    Last year he vetoed a bill that would have stopped him from accepting donations or gifts from those seeking grants from the Governor’s Opportunity Fund. Nope, nothing sketchy there…

    And let’s not forget that Terry has his own problems with foreign influence. Remember GreenTech, the car company that Terry McAuliffe walked away from without telling anyone?

    Politico: “Report: DHS Probes Firm With Ties To Terry McAuliffe.”(Alexander Burns, “Report: DHS Probes Firm With Ties To Terry McAuliffe,” Politico , 7/23/13)

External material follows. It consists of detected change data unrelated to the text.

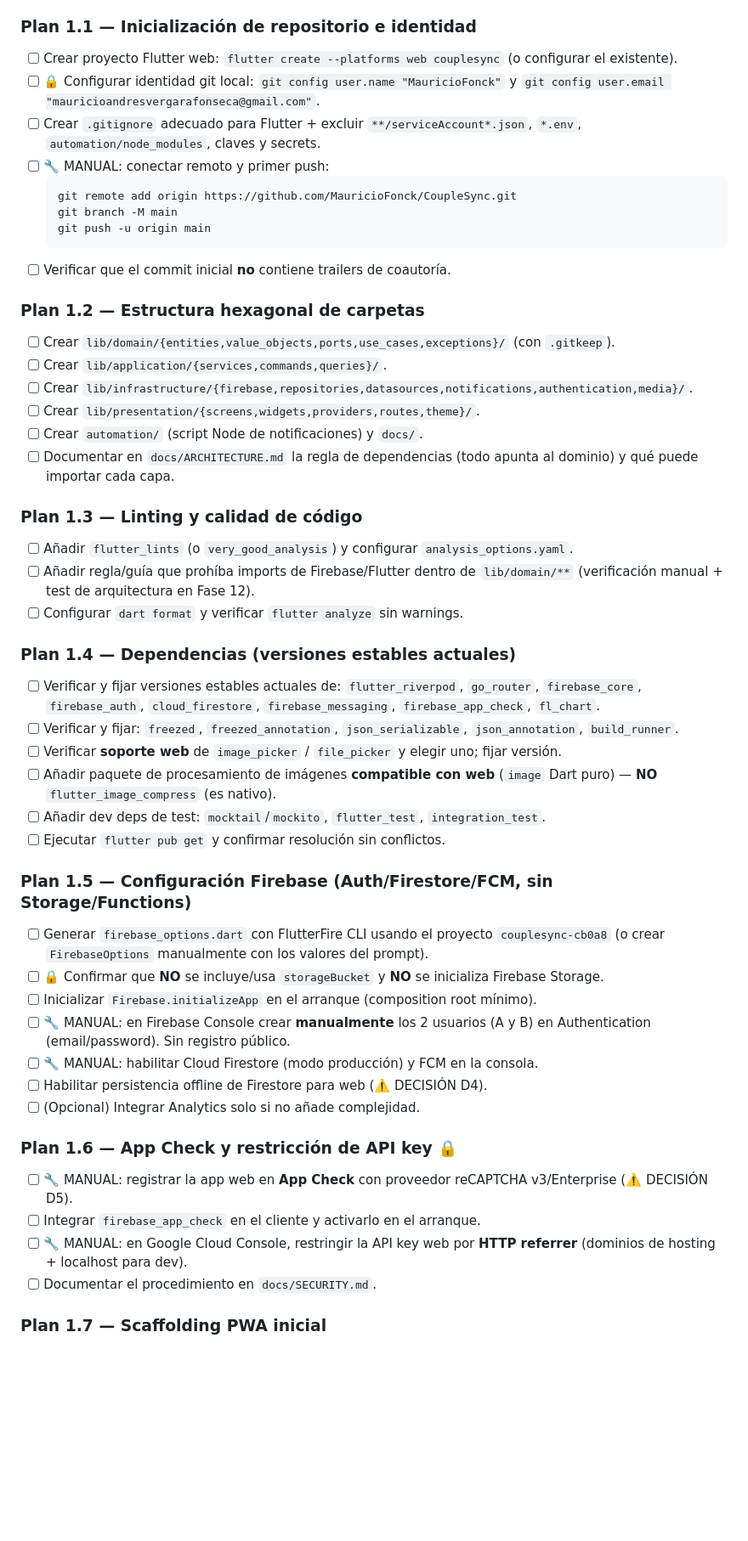
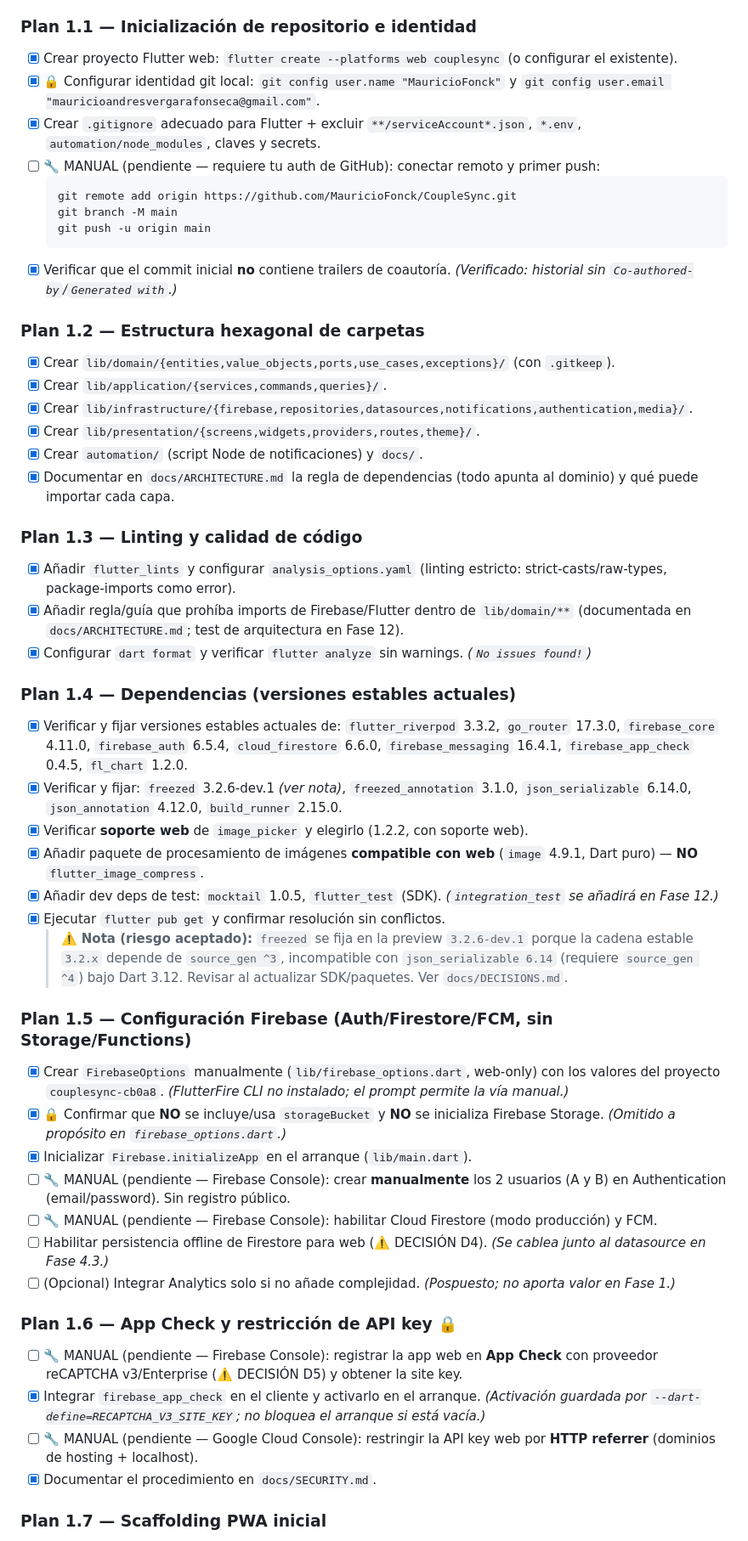
Before and after one commit to MauricioFonck/CoupleSync, a Markdown page: docs/ROADMAP.md, the part around one of its changes. Shown at 85% size. Rendered like a GitHub page; blank space fills up the shorter version.

Commit message:
docs(fase1): marca progreso de Fase 1 en ROADMAP (hecho vs pendientes manuales)

````diff
--- a/docs/ROADMAP.md
+++ b/docs/ROADMAP.md
@@ -111,51 +111,52 @@
 **Dependencias:** ninguna · **Entregables:** repo conectado a GitHub, proyecto Flutter web con estructura hexagonal vacía, dependencias resueltas, Firebase (Auth/Firestore/FCM) configurado sin Storage/Functions, App Check + restricción de key, decisiones §5/§6 documentadas (este ROADMAP), scaffolding PWA inicial corriendo.
 
 ### Plan 1.1 — Inicialización de repositorio e identidad
-- [ ] Crear proyecto Flutter web: `flutter create --platforms web couplesync` (o configurar el existente).
-- [ ] 🔒 Configurar identidad git local: `git config user.name "MauricioFonck"` y `git config user.email "mauricioandresvergarafonseca@gmail.com"`.
-- [ ] Crear `.gitignore` adecuado para Flutter + excluir `**/serviceAccount*.json`, `*.env`, `automation/node_modules`, claves y secrets.
-- [ ] 🔧 MANUAL: conectar remoto y primer push:
+- [x] Crear proyecto Flutter web: `flutter create --platforms web couplesync` (o configurar el existente).
+- [x] 🔒 Configurar identidad git local: `git config user.name "MauricioFonck"` y `git config user.email "mauricioandresvergarafonseca@gmail.com"`.
+- [x] Crear `.gitignore` adecuado para Flutter + excluir `**/serviceAccount*.json`, `*.env`, `automation/node_modules`, claves y secrets.
+- [ ] 🔧 MANUAL (pendiente — requiere tu auth de GitHub): conectar remoto y primer push:
   ```bash
   git remote add origin https://github.com/MauricioFonck/CoupleSync.git
   git branch -M main
   git push -u origin main
   ```
-- [ ] Verificar que el commit inicial **no** contiene trailers de coautoría.
+- [x] Verificar que el commit inicial **no** contiene trailers de coautoría. *(Verificado: historial sin `Co-authored-by`/`Generated with`.)*
 
 ### Plan 1.2 — Estructura hexagonal de carpetas
-- [ ] Crear `lib/domain/{entities,value_objects,ports,use_cases,exceptions}/` (con `.gitkeep`).
-- [ ] Crear `lib/application/{services,commands,queries}/`.
-- [ ] Crear `lib/infrastructure/{firebase,repositories,datasources,notifications,authentication,media}/`.
-- [ ] Crear `lib/presentation/{screens,widgets,providers,routes,theme}/`.
-- [ ] Crear `automation/` (script Node de notificaciones) y `docs/`.
-- [ ] Documentar en `docs/ARCHITECTURE.md` la regla de dependencias (todo apunta al dominio) y qué puede importar cada capa.
+- [x] Crear `lib/domain/{entities,value_objects,ports,use_cases,exceptions}/` (con `.gitkeep`).
+- [x] Crear `lib/application/{services,commands,queries}/`.
+- [x] Crear `lib/infrastructure/{firebase,repositories,datasources,notifications,authentication,media}/`.
+- [x] Crear `lib/presentation/{screens,widgets,providers,routes,theme}/`.
+- [x] Crear `automation/` (script Node de notificaciones) y `docs/`.
+- [x] Documentar en `docs/ARCHITECTURE.md` la regla de dependencias (todo apunta al dominio) y qué puede importar cada capa.
 
 ### Plan 1.3 — Linting y calidad de código
-- [ ] Añadir `flutter_lints` (o `very_good_analysis`) y configurar `analysis_options.yaml`.
-- [ ] Añadir regla/guía que prohíba imports de Firebase/Flutter dentro de `lib/domain/**` (verificación manual + test de arquitectura en Fase 12).
-- [ ] Configurar `dart format` y verificar `flutter analyze` sin warnings.
+- [x] Añadir `flutter_lints` y configurar `analysis_options.yaml` (linting estricto: strict-casts/raw-types, package-imports como error).
+- [x] Añadir regla/guía que prohíba imports de Firebase/Flutter dentro de `lib/domain/**` (documentada en `docs/ARCHITECTURE.md`; test de arquitectura en Fase 12).
+- [x] Configurar `dart format` y verificar `flutter analyze` sin warnings. *(`No issues found!`)*
 
 ### Plan 1.4 — Dependencias (versiones estables actuales)
-- [ ] Verificar y fijar versiones estables actuales de: `flutter_riverpod`, `go_router`, `firebase_core`, `firebase_auth`, `cloud_firestore`, `firebase_messaging`, `firebase_app_check`, `fl_chart`.
-- [ ] Verificar y fijar: `freezed`, `freezed_annotation`, `json_serializable`, `json_annotation`, `build_runner`.
-- [ ] Verificar **soporte web** de `image_picker` / `file_picker` y elegir uno; fijar versión.
-- [ ] Añadir paquete de procesamiento de imágenes **compatible con web** (`image` Dart puro) — **NO** `flutter_image_compress` (es nativo).
-- [ ] Añadir dev deps de test: `mocktail`/`mockito`, `flutter_test`, `integration_test`.
-- [ ] Ejecutar `flutter pub get` y confirmar resolución sin conflictos.
+- [x] Verificar y fijar versiones estables actuales de: `flutter_riverpod` 3.3.2, `go_router` 17.3.0, `firebase_core` 4.11.0, `firebase_auth` 6.5.4, `cloud_firestore` 6.6.0, `firebase_messaging` 16.4.1, `firebase_app_check` 0.4.5, `fl_chart` 1.2.0.
+- [x] Verificar y fijar: `freezed` 3.2.6-dev.1 *(ver nota)*, `freezed_annotation` 3.1.0, `json_serializable` 6.14.0, `json_annotation` 4.12.0, `build_runner` 2.15.0.
+- [x] Verificar **soporte web** de `image_picker` y elegirlo (1.2.2, con soporte web).
+- [x] Añadir paquete de procesamiento de imágenes **compatible con web** (`image` 4.9.1, Dart puro) — **NO** `flutter_image_compress`.
+- [x] Añadir dev deps de test: `mocktail` 1.0.5, `flutter_test` (SDK). *(`integration_test` se añadirá en Fase 12.)*
+- [x] Ejecutar `flutter pub get` y confirmar resolución sin conflictos.
+  > ⚠️ **Nota (riesgo aceptado):** `freezed` se fija en la preview `3.2.6-dev.1` porque la cadena estable `3.2.x` depende de `source_gen ^3`, incompatible con `json_serializable 6.14` (requiere `source_gen ^4`) bajo Dart 3.12. Revisar al actualizar SDK/paquetes. Ver `docs/DECISIONS.md`.
 
 ### Plan 1.5 — Configuración Firebase (Auth/Firestore/FCM, sin Storage/Functions)
-- [ ] Generar `firebase_options.dart` con FlutterFire CLI usando el proyecto `couplesync-cb0a8` (o crear `FirebaseOptions` manualmente con los valores del prompt).
-- [ ] 🔒 Confirmar que **NO** se incluye/usa `storageBucket` y **NO** se inicializa Firebase Storage.
-- [ ] Inicializar `Firebase.initializeApp` en el arranque (composition root mínimo).
-- [ ] 🔧 MANUAL: en Firebase Console crear **manualmente** los 2 usuarios (A y B) en Authentication (email/password). Sin registro público.
-- [ ] 🔧 MANUAL: habilitar Cloud Firestore (modo producción) y FCM en la consola.
-- [ ] Habilitar persistencia offline de Firestore para web (⚠️ DECISIÓN D4).
-- [ ] (Opcional) Integrar Analytics solo si no añade complejidad.
+- [x] Crear `FirebaseOptions` manualmente (`lib/firebase_options.dart`, web-only) con los valores del proyecto `couplesync-cb0a8`. *(FlutterFire CLI no instalado; el prompt permite la vía manual.)*
+- [x] 🔒 Confirmar que **NO** se incluye/usa `storageBucket` y **NO** se inicializa Firebase Storage. *(Omitido a propósito en `firebase_options.dart`.)*
+- [x] Inicializar `Firebase.initializeApp` en el arranque (`lib/main.dart`).
+- [ ] 🔧 MANUAL (pendiente — Firebase Console): crear **manualmente** los 2 usuarios (A y B) en Authentication (email/password). Sin registro público.
+- [ ] 🔧 MANUAL (pendiente — Firebase Console): habilitar Cloud Firestore (modo producción) y FCM.
+- [ ] Habilitar persistencia offline de Firestore para web (⚠️ DECISIÓN D4). *(Se cablea junto al datasource en Fase 4.3.)*
+- [ ] (Opcional) Integrar Analytics solo si no añade complejidad. *(Pospuesto; no aporta valor en Fase 1.)*
 
 ### Plan 1.6 — App Check y restricción de API key 🔒
-- [ ] 🔧 MANUAL: registrar la app web en **App Check** con proveedor reCAPTCHA v3/Enterprise (⚠️ DECISIÓN D5).
-- [ ] Integrar `firebase_app_check` en el cliente y activarlo en el arranque.
-- [ ] 🔧 MANUAL: en Google Cloud Console, restringir la API key web por **HTTP referrer** (dominios de hosting + localhost para dev).
-- [ ] Documentar el procedimiento en `docs/SECURITY.md`.
+- [ ] 🔧 MANUAL (pendiente — Firebase Console): registrar la app web en **App Check** con proveedor reCAPTCHA v3/Enterprise (⚠️ DECISIÓN D5) y obtener la site key.
+- [x] Integrar `firebase_app_check` en el cliente y activarlo en el arranque. *(Activación guardada por `--dart-define=RECAPTCHA_V3_SITE_KEY`; no bloquea el arranque si está vacía.)*
+- [ ] 🔧 MANUAL (pendiente — Google Cloud Console): restringir la API key web por **HTTP referrer** (dominios de hosting + localhost).
+- [x] Documentar el procedimiento en `docs/SECURITY.md`.
 
 ### Plan 1.7 — Scaffolding PWA inicial
````
Also changed, not shown: other parts of docs/ROADMAP.md (+9 -9 lines).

    The Washington Examiner: “Mayorkas Is Accused Of Securing EB-5 Visas For Individuals Who Wanted To Invest In McAuliffe’s Electric Car Company…” (Steve Contorno, “Nominee For Homeland Security Deputy Secretary Denies Wrongdoing,”  The Washington Examiner, 7/25/13)

    The Washington Times: “McAuliffe Is Tied To Executive Of Chinese Firm Accused Of Spying; Senator Demands Answers On Visas.”(David Sherfinski, “McAuliffe Is Tied To Executive Of Chinese Firm Accused Of Spying; Senator Demands Answers On Visas,” The Washington Times, 7/24/13)

     Statement of RPV Chairman John Whitbeck:

    “Ralph Nader said it very well – Terry McAuliffe is ‘slipperier than an eel in olive oil.’ If I were Hillary Clinton, and the only person defending this decision were Terry McAuliffe, I’d take that as very clear sign that I had done something terribly wrong and reverse course immediately. Voters need to know that if the 3 a.m. call comes, it won’t be a foreign power collecting on a debt.”

  • Virginia Reps Urge Senators Warner and Kaine to Stop Blocking House-passed DHS Funding Bill

    Today Reps. Rob Wittman, R-1st, Scott Rigell R-2nd, J. Randy Forbes R-4 Robert Hurt, R-5th, Bob Goodlatte, R-6th, Dave Brat, R-7th, H. Morgan Griffith, R-9th, and Barbara Comstock, R-10th, joined together in sending a letter to Senators Mark Warner and Tim Kaine urging them to stop blocking debate on the House-passed Department of Homeland Security funding bill.

    Recently, these eight representatives were among 170 Members of the House of Representatives who sent a letter to Senator Harry Reid asking him to allow debate on this legislation. The Senate is scheduled to vote on whether to proceed with consideration of H.R. 240, the Department of Homeland Security Appropriations bill, at 5:30 p.m. today.

    The full text of the letter is below:

    Dear Senator Warner and Senator Kaine:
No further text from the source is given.